**Work item**
What follows is a set of records, each of which is to be written out exactly.

-----

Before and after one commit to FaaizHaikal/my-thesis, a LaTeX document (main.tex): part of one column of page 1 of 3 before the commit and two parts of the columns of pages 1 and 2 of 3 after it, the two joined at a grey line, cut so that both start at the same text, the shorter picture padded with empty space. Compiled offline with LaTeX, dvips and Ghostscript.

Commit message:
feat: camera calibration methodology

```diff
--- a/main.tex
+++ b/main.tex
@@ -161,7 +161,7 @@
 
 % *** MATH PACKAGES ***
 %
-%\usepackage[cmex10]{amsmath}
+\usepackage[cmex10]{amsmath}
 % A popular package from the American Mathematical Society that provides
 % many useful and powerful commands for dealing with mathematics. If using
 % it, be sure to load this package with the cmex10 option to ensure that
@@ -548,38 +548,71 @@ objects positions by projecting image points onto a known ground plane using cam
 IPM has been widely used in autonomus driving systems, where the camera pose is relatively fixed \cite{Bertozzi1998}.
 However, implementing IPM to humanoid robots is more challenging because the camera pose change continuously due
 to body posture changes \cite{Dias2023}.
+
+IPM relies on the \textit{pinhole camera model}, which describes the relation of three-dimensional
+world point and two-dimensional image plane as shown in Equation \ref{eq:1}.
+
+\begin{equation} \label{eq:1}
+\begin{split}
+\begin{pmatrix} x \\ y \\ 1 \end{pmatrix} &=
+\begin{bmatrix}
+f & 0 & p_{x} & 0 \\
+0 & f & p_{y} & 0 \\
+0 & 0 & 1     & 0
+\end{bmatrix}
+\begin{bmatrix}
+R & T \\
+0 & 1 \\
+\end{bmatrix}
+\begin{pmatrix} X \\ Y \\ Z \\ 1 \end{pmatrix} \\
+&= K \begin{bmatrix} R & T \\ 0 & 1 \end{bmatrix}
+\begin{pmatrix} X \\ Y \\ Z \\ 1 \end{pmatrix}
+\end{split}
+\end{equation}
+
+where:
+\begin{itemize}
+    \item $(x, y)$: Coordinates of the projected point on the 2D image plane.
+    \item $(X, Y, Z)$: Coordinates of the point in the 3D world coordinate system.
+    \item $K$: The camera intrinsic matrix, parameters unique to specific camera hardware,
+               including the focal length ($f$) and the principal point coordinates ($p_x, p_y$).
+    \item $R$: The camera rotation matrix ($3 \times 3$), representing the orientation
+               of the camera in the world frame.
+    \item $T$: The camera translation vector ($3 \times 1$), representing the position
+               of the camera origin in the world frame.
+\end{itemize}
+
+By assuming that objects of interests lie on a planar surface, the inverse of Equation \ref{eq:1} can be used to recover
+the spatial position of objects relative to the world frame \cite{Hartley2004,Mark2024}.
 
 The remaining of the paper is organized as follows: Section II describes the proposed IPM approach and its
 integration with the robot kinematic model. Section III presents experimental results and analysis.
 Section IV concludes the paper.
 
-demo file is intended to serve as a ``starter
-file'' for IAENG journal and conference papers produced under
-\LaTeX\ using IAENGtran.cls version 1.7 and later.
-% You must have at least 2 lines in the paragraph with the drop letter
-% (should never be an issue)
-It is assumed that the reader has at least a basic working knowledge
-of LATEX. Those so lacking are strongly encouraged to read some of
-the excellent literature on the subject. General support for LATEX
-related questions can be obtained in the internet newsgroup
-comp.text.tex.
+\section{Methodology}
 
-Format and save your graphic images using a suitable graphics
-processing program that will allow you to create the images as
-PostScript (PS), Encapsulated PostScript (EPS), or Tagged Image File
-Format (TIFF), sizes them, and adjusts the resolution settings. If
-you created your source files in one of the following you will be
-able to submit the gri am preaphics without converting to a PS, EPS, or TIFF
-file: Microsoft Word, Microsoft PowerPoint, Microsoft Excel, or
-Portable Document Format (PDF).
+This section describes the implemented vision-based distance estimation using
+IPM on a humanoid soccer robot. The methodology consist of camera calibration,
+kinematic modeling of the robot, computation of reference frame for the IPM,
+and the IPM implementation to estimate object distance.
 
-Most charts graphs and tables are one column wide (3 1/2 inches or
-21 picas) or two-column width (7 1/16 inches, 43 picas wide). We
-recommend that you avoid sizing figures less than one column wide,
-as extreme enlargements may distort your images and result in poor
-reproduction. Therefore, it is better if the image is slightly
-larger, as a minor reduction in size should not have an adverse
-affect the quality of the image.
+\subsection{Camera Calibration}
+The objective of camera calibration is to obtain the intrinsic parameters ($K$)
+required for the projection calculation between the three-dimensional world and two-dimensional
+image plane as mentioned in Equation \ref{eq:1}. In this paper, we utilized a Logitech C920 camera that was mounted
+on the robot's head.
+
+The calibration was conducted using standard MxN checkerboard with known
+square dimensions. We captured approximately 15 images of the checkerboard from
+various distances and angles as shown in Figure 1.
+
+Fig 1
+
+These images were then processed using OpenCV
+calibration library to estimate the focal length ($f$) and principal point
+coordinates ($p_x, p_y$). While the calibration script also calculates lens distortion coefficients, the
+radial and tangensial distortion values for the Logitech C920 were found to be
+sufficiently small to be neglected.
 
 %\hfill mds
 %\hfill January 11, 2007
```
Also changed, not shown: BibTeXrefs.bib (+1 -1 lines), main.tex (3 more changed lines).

-----

**Answer box**
Before and after one commit to FaaizHaikal/my-thesis, a LaTeX document (main.tex): part of one column of page 1 of 3 before the commit and two parts of the columns of pages 1 and 2 of 3 after it, the two joined at a grey line, cut so that both start at the same text, the shorter picture padded with empty space. Compiled offline with LaTeX, dvips and Ghostscript.

Commit message:
feat: camera calibration methodology

```diff
--- a/main.tex
+++ b/main.tex
@@ -161,7 +161,7 @@
 
 % *** MATH PACKAGES ***
 %
-%\usepackage[cmex10]{amsmath}
+\usepackage[cmex10]{amsmath}
 % A popular package from the American Mathematical Society that provides
 % many useful and powerful commands for dealing with mathematics. If using
 % it, be sure to load this package with the cmex10 option to ensure that
@@ -548,38 +548,71 @@ objects positions by projecting image points onto a known ground plane using cam
 IPM has been widely used in autonomus driving systems, where the camera pose is relatively fixed \cite{Bertozzi1998}.
 However, implementing IPM to humanoid robots is more challenging because the camera pose change continuously due
 to body posture changes \cite{Dias2023}.
+
+IPM relies on the \textit{pinhole camera model}, which describes the relation of three-dimensional
+world point and two-dimensional image plane as shown in Equation \ref{eq:1}.
+
+\begin{equation} \label{eq:1}
+\begin{split}
+\begin{pmatrix} x \\ y \\ 1 \end{pmatrix} &=
+\begin{bmatrix}
+f & 0 & p_{x} & 0 \\
+0 & f & p_{y} & 0 \\
+0 & 0 & 1     & 0
+\end{bmatrix}
+\begin{bmatrix}
+R & T \\
+0 & 1 \\
+\end{bmatrix}
+\begin{pmatrix} X \\ Y \\ Z \\ 1 \end{pmatrix} \\
+&= K \begin{bmatrix} R & T \\ 0 & 1 \end{bmatrix}
+\begin{pmatrix} X \\ Y \\ Z \\ 1 \end{pmatrix}
+\end{split}
+\end{equation}
+
+where:
+\begin{itemize}
+    \item $(x, y)$: Coordinates of the projected point on the 2D image plane.
+    \item $(X, Y, Z)$: Coordinates of the point in the 3D world coordinate system.
+    \item $K$: The camera intrinsic matrix, parameters unique to specific camera hardware,
+               including the focal length ($f$) and the principal point coordinates ($p_x, p_y$).
+    \item $R$: The camera rotation matrix ($3 \times 3$), representing the orientation
+               of the camera in the world frame.
+    \item $T$: The camera translation vector ($3 \times 1$), representing the position
+               of the camera origin in the world frame.
+\end{itemize}
+
+By assuming that objects of interests lie on a planar surface, the inverse of Equation \ref{eq:1} can be used to recover
+the spatial position of objects relative to the world frame \cite{Hartley2004,Mark2024}.
 
 The remaining of the paper is organized as follows: Section II describes the proposed IPM approach and its
 integration with the robot kinematic model. Section III presents experimental results and analysis.
 Section IV concludes the paper.
 
-demo file is intended to serve as a ``starter
-file'' for IAENG journal and conference papers produced under
-\LaTeX\ using IAENGtran.cls version 1.7 and later.
-% You must have at least 2 lines in the paragraph with the drop letter
-% (should never be an issue)
-It is assumed that the reader has at least a basic working knowledge
-of LATEX. Those so lacking are strongly encouraged to read some of
-the excellent literature on the subject. General support for LATEX
-related questions can be obtained in the internet newsgroup
-comp.text.tex.
+\section{Methodology}
 
-Format and save your graphic images using a suitable graphics
-processing program that will allow you to create the images as
-PostScript (PS), Encapsulated PostScript (EPS), or Tagged Image File
-Format (TIFF), sizes them, and adjusts the resolution settings. If
-you created your source files in one of the following you will be
-able to submit the gri am preaphics without converting to a PS, EPS, or TIFF
-file: Microsoft Word, Microsoft PowerPoint, Microsoft Excel, or
-Portable Document Format (PDF).
+This section describes the implemented vision-based distance estimation using
+IPM on a humanoid soccer robot. The methodology consist of camera calibration,
+kinematic modeling of the robot, computation of reference frame for the IPM,
+and the IPM implementation to estimate object distance.
 
-Most charts graphs and tables are one column wide (3 1/2 inches or
-21 picas) or two-column width (7 1/16 inches, 43 picas wide). We
-recommend that you avoid sizing figures less than one column wide,
-as extreme enlargements may distort your images and result in poor
-reproduction. Therefore, it is better if the image is slightly
-larger, as a minor reduction in size should not have an adverse
-affect the quality of the image.
+\subsection{Camera Calibration}
+The objective of camera calibration is to obtain the intrinsic parameters ($K$)
+required for the projection calculation between the three-dimensional world and two-dimensional
+image plane as mentioned in Equation \ref{eq:1}. In this paper, we utilized a Logitech C920 camera that was mounted
+on the robot's head.
+
+The calibration was conducted using standard MxN checkerboard with known
+square dimensions. We captured approximately 15 images of the checkerboard from
+various distances and angles as shown in Figure 1.
+
+Fig 1
+
+These images were then processed using OpenCV
+calibration library to estimate the focal length ($f$) and principal point
+coordinates ($p_x, p_y$). While the calibration script also calculates lens distortion coefficients, the
+radial and tangensial distortion values for the Logitech C920 were found to be
+sufficiently small to be neglected.
 
 %\hfill mds
 %\hfill January 11, 2007
```
Also changed, not shown: BibTeXrefs.bib (+1 -1 lines), main.tex (3 more changed lines).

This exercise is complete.